Thousands more migrants have arrived on the southern shores of Italy from North Africa in the past two days. Authorities say they expect the total number of arrivals this year to far exceed previous levels, and the government has said military action in Libya might be necessary to stem the flow. VOA's Henry Ridgwell reports.
Video

Video Putin Accuses Kyiv of ‘Cutting Off’ Eastern Ukraine

Russian President Vladimir Putin, in his annual televised call-in program, again denied there were any Russian troops fighting in Ukraine. He also said the West was trying to ‘contain’ Russia with sanctions. Henry Ridgwell reports on reactions to the president’s four-hour TV appearance.
Video

Video Eye Contact Secures Dog's Place in Human Heart

Dogs serve in the military, work with police and assist the disabled, and have been by our side for thousands of years serving as companions and loyal friends. We love them. They love us in return. VOA’s Rosanne Skirble reports on a new study that looks at the bio-chemical bond that cements that human-canine connection.
Video

Video Ukrainian Volunteers Search for Bodies of Missing Soldiers

As the cease-fire becomes more fragile in eastern Ukraine, a team of volunteer body collectors travels to the small village of Savur Mohyla in the what pro-Russian separatists call the Donetsk Peoples Republic - to retrieve bodies of fallen Ukrainian servicemen from rebel-held territories. Adam Bailes traveled with the team and has this report.
Video

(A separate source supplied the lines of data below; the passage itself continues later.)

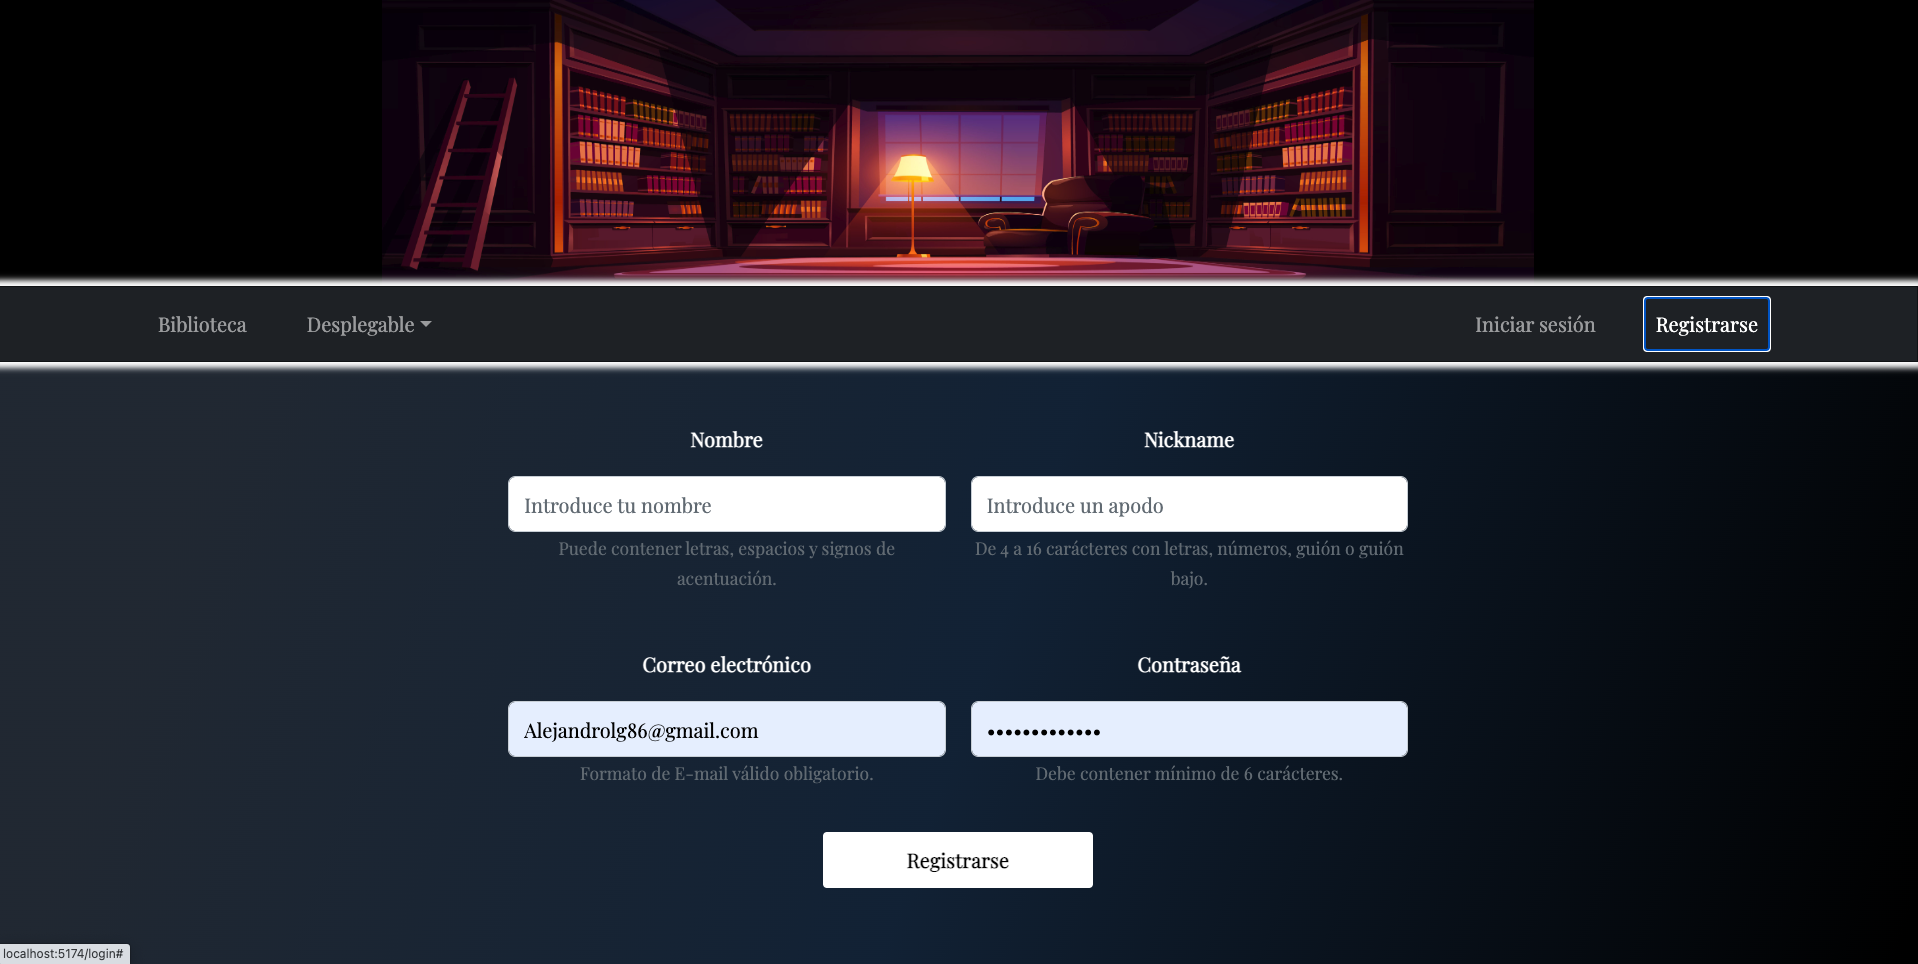
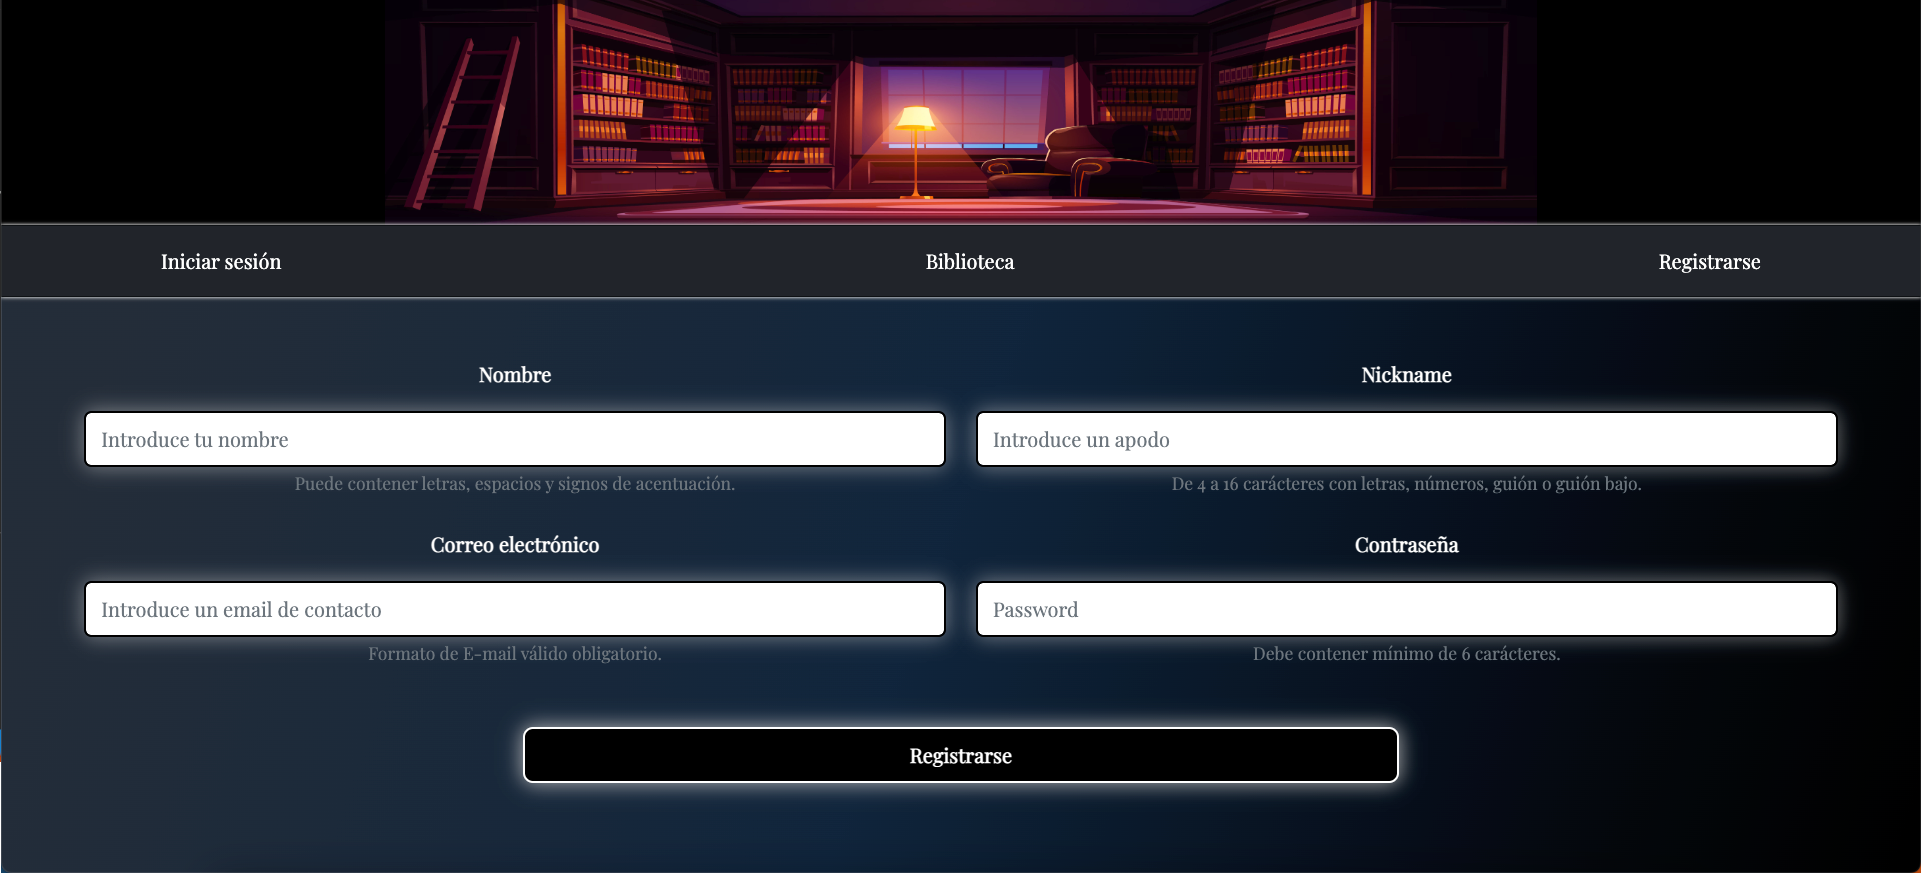
update: readme modifications

diff --git a/README.md b/README.md
@@ -2,14 +2,15 @@
 
 ---
 
-# <center>Aplicación reseñas de libros </center>
+# <center>Web reseñas de libros </center>
 
-Aplicación realizada en HTML, CSS y JS con React y Redux. Para las animaciones he utilizado la dependencia framer motion, para los estilos mdb-react y bootstrap-react. La aplicación también consta de un back-end que es parte de este mismo proyecto (añado el enlace al final).
+El proyecto ha sido realizada usando HTML, SASS y JavaScript, React y Redux. 
+Para las animaciones he utilizado framer motion y para los estilos mdb-react y bootstrap-react. La web también consta de un back-end que es parte de este mismo proyecto (añado el enlace al final).
 
 
 ---
 
->En esta aplicación podrás encontrar un reseñas de libros, o publicar las tuyas si quisieras, con el tiempo iré aumentando las funcionalidades de la aplicación ya que al ser un proyecto con límite de tiempo, he tenido que limitarme a unas carácteristicas mínimas para cumplir con unos carácteristicas mínimas.
+>Esta proyecto lo he diseñado con la finalidad de ser una web personal de reseñas litearias aunque está preparada para que nuevos usuarios se registren y publiquen sus reseñas o añadan nuevos libros.
 ---
 
 # 💻 Tech Stack:
@@ -17,33 +18,61 @@ Aplicación realizada en HTML, CSS y JS con React y Redux. Para las animaciones 
 ![HTML5](https://img.shields.io/badge/html5-%23E34F26.svg?style=for-the-badge&logo=html5&logoColor=white) ![JavaScript](https://img.shields.io/badge/javascript-%23323330.svg?style=for-the-badge&logo=javascript&logoColor=%23F7DF1E) ![AWS](https://img.shields.io/badge/AWS-%23FF9900.svg?style=for-the-badge&logo=amazon-aws&logoColor=white) ![React](https://img.shields.io/badge/react-%2320232a.svg?style=for-the-badge&logo=react&logoColor=%2361DAFB) ![Redux](https://img.shields.io/badge/redux-%23593d88.svg?style=for-the-badge&logo=redux&logoColor=white) ![SASS](https://img.shields.io/badge/SASS-hotpink.svg?style=for-the-badge&logo=SASS&logoColor=white) ![Bootstrap](https://img.shields.io/badge/bootstrap-%23563D7C.svg?style=for-the-badge&logo=bootstrap&logoColor=white) ![JWT](https://img.shields.io/badge/JWT-black?style=for-the-badge&logo=JSON%20web%20tokens) ![NPM](https://img.shields.io/badge/NPM-%23000000.svg?style=for-the-badge&logo=npm&logoColor=white) ![MUI](https://img.shields.io/badge/MUI-%230081CB.svg?style=for-the-badge&logo=material-ui&logoColor=white) ![Trello](https://img.shields.io/badge/Trello-%23026AA7.svg?style=for-the-badge&logo=Trello&logoColor=white)
 
 ---
-## Vista principal de aplicación
+## Vista principal
 <img src="/public/Img/Home.png" style="border-radius:0.1em;"/>
+
+>Vista de inicio donde se da información del proyecto y se especifica su finalidad.
 
 ---
 
 ### Inicio de sesión
-<img src="/public/Img/Login.png" style="border-radius:0.1em;"/>
+<img src="/public/Img/Login_validacion.png" style="border-radius:0.1em;"/>
 
 ---
 
 ### Nuevo usuario
 <img src="/public/Img/Registro.png" style="border-radius:0.1em;"/>
 
+>Todos los formularios ya sea para crear un registro nuevo, editarlo o eliminarlo, constan de un sistema de validaciones.
+
 ---
 
-### Vista completa de los libros existentes
-<img src="/public/Img/Libro1.png" style="margin-bottom:-1em; border-radius:0.1em;"/>
-<img src="/public/Img/Libro2.png" style="border-radius:0.1em;"/>
+### Vista frontal de todos los libros añadidos
+<img src="/public/Img/Libros_frontal.png" style="border-radius:0.1em;"/>
+---
+<img src="/public/Img/Barra_busqueda.png" style="border-radius:0.1em;"/>
 
->La vista incluye un buscador de libros por título, saga, género, autor o año de publicación.
+>Cada libro se compone de una parte frontal con enlaces a una tienda y a la wikipedia del escritor, además si se hace click en la imagen, esta gira para dar mayor información del libro. La barra de busqueda que se encuentra en la parte superior permite filtrar búsquedas por título, autor, género, saga o fecha de publicación.
+
+---
+
+### Vista trasera de uno de los libros
+<img src="/public/Img/Parte_trasera.png" style="border-radius:0.1em;"/>
+
+>La vista trasera de la cada libro incluye información adicional además de la opción de ver reseñas existentes de ese libro o crear una nueva si has iniciado sesión con una cuenta registrada, además permite únicamente a un Admin o al SuperAdmin de la web, eliminar o modificar libros existentes.
+
+---
+
+### Editar o eliminar un libro
+<img src="/public/Img/Boton_edit.png" style="border-radius:0.1em;"/>
+<img src="/public/Img/Boton_delete.png" style="border-radius:0.1em;"/>
+<img src="/public/Img/Ventana_eliminar.png" style="border-radius:0.1em;"/>
+
+>Botones para eliminar o modificar un libro existente, solo visible y accesible para el administrador o el SuperAdmin con una ventana de seguridad para confirmar que se quiere eliminar el libro.
 
 ---
 
 ### Añadir un nuevo libro
-<img src="/public/Img/NuevoLibro.png" style="border-radius:0.1em;"/>
+<img src="/public/Img/Nuevo_libro.png" style="border-radius:0.1em;"/>
 
->Cualquier usuario registrado puede añadir libros nuevos a la biblioteca, para poder eleminar un libro solo podrán hacerlo usuarios con permisos de <b>Admin</b>. 
+>Cualquier usuario registrado puede añadir libros nuevos en la biblioteca, quizás en un futuro esta opción cambie y solo pueda añadir libros el administrador o el SuperAdmin.
+
+---
+
+### Formulario de edición de libros
+<img src="/public/Img/Editar_libro.png" style="border-radius:0.1em;"/>
+
+>Formulario con sus validaciones correspondientes para editar un libro existente, solo accesible para un administrador o el SuperAdmin.
 
 ---
 
@@ -55,7 +84,18 @@ Aplicación realizada en HTML, CSS y JS con React y Redux. Para las animaciones 
 ---
 
 ### Vista del perfil de usuario
-<img src="/public/Img/Perfil.png" style="border-radius:0.1em;"/>
+<img src="/public/Img/Perfil_usuario.png" style="border-radius:0.1em;"/>
+<img src="/public/Img/Eliminar_perfil.png.png" style="border-radius:0.1em;"/>
+
+>Perfil del usuario, con opción de modificarlo o eliminarlo y ventana de seguridad para confirmar.
+
+---
+
+### Modificar datos del perfil
+
+<img src="/public/Img/Modificar_usuario.png" style="border-radius:0.1em;"/>
+
+>Vista para modificar los datos de un usuario existente con opción de modificar la imagen por defecto del perfil a elegir entre más de 15 avatares precargados.
 
 ---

Video Xenophobic Violence Sweeps South Africa

South Africa, long a haven for African immigrants, has been experiencing the worst xenophobic violence in years, with at least five people killed and hundreds displaced in recent weeks. From Johannesburg, VOA’s Anita Powell brings us this report.
Video

Video Apollo 13, NASA's 'Successful Failure,' Remembered

The Apollo 13 mission in 1970 was supposed to be NASA's third manned trip to the moon, but it became much more. On the flight's 45th anniversary, astronauts and flight directors gathered at Chicago's Adler Planetarium to talk about how the aborted mission changed manned spaceflight and continues to influence space exploration today. VOA’s Kane Farabaugh reports.
Video

Video Badly Burned Ukrainian Boy Bravely Fights Back

A 9-year-old Ukrainian boy has returned to his native country after intensive treatment in the United States for life-threatening burns. Volodia Bubela, burned in a house fire almost a year ago, battled back at a Boston hospital, impressing doctors with his bravery. Faith Lapidus narrates this report from VOA's Tetiana Kharchenko.
Video

Video US Maternity Leave Benefits Much Less Than Many Countries

It was almost 20 years ago that representatives of 189 countries met at a UN conference in Beijing and adopted a plan of action to achieve gender equality around the world. Now, two decades later, the University of California Los Angeles World Policy Analysis Center has issued a report examining what the Beijing Platform for Action has achieved. From Los Angeles, Elizabeth Lee has more.
Video

Video Endangered Hawaiian Birds Get Second Chance

Of the world's nearly 9,900 bird species, 13 percent are threatened with extinction, according to BirdLife International. Among them are two Hawaiian honeycreepers - tiny birds that live in the forest canopy, and, as the name implies, survive on nectar from tropical flowers. Scientists at the San Diego Zoo report they have managed to hatch half a dozen of their chicks in captivity, raising hopes that the birds will flutter back from the brink of extinction. VOA’s George Putic reports.
Video

Video Exhibit Brings Renaissance Master Out of the Shadows

The National Gallery of Art in Washington has raised the curtain on one of the most intriguing painters of the High Renaissance. Mostly ignored after his death in the early 1500s, Italian master Piero di Cosimo is now claiming his place alongside the best-known artists of the period. VOA’s Ardita Dunellari reports.

VOA Blogs